[TASK DESCRIPTION]
Copy every line below that has the word "Trace" in it.
--*--
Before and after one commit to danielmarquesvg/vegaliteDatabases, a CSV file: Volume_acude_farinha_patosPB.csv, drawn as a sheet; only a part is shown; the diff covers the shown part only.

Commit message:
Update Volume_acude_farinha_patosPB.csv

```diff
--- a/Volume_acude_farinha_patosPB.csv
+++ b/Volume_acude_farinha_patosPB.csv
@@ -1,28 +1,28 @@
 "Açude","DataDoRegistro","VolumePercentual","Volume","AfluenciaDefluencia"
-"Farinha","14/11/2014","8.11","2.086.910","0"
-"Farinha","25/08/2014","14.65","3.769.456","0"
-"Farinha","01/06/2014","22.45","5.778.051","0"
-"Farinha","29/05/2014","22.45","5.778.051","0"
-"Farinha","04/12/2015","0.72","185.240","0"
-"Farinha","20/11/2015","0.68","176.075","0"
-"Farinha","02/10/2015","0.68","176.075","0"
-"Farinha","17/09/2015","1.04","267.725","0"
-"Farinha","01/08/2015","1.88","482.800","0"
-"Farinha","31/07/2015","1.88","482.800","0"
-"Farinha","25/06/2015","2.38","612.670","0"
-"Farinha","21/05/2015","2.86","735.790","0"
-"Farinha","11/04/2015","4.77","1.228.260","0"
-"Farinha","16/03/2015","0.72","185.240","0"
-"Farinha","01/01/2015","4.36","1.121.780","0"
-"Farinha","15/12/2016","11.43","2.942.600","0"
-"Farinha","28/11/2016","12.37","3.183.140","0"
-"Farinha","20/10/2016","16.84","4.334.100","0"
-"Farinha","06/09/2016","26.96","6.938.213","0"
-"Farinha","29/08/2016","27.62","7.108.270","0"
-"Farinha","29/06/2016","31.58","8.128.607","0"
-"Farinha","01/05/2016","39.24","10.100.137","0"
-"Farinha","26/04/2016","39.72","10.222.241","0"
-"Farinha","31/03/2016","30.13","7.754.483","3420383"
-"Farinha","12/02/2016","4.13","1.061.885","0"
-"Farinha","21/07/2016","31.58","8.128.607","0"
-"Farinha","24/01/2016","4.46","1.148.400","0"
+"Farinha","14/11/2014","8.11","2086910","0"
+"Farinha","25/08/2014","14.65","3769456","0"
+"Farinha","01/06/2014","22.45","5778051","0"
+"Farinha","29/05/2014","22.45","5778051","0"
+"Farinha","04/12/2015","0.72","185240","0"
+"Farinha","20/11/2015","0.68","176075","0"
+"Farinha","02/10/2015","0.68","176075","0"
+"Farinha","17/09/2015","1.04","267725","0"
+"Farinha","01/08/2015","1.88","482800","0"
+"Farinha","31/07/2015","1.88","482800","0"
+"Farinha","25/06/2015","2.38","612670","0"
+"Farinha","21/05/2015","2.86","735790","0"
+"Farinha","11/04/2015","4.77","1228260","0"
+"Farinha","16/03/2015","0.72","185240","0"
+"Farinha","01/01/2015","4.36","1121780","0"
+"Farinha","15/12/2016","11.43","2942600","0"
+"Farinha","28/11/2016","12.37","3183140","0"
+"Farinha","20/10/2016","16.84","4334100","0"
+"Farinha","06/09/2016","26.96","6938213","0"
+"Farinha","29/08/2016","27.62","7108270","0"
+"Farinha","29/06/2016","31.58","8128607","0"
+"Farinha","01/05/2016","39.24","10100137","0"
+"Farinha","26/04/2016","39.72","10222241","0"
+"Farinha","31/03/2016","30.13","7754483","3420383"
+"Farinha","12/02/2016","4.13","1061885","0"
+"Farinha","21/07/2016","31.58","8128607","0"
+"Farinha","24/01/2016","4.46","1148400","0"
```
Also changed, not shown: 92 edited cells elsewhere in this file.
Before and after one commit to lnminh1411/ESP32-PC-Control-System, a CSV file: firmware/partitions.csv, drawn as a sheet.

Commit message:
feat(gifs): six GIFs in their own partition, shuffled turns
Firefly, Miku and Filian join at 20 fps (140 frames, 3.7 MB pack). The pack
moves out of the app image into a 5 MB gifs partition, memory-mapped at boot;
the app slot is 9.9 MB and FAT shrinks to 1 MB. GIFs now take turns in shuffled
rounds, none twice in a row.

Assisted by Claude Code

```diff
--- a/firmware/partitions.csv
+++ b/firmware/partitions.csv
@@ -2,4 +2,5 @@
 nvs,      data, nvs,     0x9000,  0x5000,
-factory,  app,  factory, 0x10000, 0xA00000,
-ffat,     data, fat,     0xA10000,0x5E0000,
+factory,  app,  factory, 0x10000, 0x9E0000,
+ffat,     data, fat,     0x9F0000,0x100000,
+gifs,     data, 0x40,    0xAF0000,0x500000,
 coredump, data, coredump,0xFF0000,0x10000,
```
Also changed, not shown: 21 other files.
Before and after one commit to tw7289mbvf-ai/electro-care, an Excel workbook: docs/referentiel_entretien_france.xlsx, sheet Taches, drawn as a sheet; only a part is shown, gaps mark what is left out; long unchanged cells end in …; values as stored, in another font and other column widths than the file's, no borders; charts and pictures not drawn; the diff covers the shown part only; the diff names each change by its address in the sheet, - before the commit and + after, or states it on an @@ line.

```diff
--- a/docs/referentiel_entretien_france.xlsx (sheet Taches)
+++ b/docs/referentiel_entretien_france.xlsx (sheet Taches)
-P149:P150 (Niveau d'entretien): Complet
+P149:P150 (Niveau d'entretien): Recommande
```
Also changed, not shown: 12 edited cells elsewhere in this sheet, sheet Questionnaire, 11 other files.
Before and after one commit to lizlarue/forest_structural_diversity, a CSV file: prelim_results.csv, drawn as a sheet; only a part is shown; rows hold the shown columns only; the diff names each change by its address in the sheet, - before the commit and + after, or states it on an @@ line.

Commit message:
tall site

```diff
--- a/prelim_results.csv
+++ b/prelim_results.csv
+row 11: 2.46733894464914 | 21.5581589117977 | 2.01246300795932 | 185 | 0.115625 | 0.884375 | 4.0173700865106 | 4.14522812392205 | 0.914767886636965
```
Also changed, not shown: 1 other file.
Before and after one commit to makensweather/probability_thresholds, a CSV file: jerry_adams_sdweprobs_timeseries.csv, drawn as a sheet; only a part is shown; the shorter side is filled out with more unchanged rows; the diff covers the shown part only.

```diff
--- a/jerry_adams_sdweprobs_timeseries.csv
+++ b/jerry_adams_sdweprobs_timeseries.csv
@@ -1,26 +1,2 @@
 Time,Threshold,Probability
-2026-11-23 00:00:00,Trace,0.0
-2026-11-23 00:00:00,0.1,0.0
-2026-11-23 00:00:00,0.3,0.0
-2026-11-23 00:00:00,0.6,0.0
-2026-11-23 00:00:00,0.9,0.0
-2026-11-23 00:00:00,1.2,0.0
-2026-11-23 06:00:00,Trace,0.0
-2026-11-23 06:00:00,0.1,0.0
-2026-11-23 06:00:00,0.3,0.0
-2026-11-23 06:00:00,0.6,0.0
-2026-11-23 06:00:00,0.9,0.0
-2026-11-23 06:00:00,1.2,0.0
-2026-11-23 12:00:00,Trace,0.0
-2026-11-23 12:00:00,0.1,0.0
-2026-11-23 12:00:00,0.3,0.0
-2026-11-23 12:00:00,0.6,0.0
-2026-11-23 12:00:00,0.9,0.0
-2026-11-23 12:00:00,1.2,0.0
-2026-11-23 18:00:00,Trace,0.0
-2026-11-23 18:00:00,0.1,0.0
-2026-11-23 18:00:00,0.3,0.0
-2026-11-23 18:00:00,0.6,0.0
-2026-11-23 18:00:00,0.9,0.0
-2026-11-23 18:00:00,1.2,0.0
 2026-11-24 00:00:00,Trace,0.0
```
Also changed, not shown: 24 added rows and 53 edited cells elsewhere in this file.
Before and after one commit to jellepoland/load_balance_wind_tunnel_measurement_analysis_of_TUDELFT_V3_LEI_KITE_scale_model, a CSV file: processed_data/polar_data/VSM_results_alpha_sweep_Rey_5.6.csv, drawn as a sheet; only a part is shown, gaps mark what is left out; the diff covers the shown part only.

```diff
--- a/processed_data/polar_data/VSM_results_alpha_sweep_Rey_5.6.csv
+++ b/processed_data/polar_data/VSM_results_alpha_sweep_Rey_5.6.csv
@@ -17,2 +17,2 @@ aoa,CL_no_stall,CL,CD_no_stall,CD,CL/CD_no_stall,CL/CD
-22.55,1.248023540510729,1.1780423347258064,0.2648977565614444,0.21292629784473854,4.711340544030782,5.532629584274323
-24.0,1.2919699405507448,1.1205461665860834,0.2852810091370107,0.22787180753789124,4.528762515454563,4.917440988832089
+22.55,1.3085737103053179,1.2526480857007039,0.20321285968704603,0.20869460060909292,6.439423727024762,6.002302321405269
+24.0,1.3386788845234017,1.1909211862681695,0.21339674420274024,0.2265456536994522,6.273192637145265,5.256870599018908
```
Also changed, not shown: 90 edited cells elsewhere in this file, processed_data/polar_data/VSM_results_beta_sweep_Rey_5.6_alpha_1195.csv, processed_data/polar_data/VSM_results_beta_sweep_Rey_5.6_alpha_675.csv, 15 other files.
--*--
[SOLUTION BELOW]
-2026-11-23 00:00:00,Trace,0.0
-2026-11-23 06:00:00,Trace,0.0
-2026-11-23 12:00:00,Trace,0.0
-2026-11-23 18:00:00,Trace,0.0
 2026-11-24 00:00:00,Trace,0.0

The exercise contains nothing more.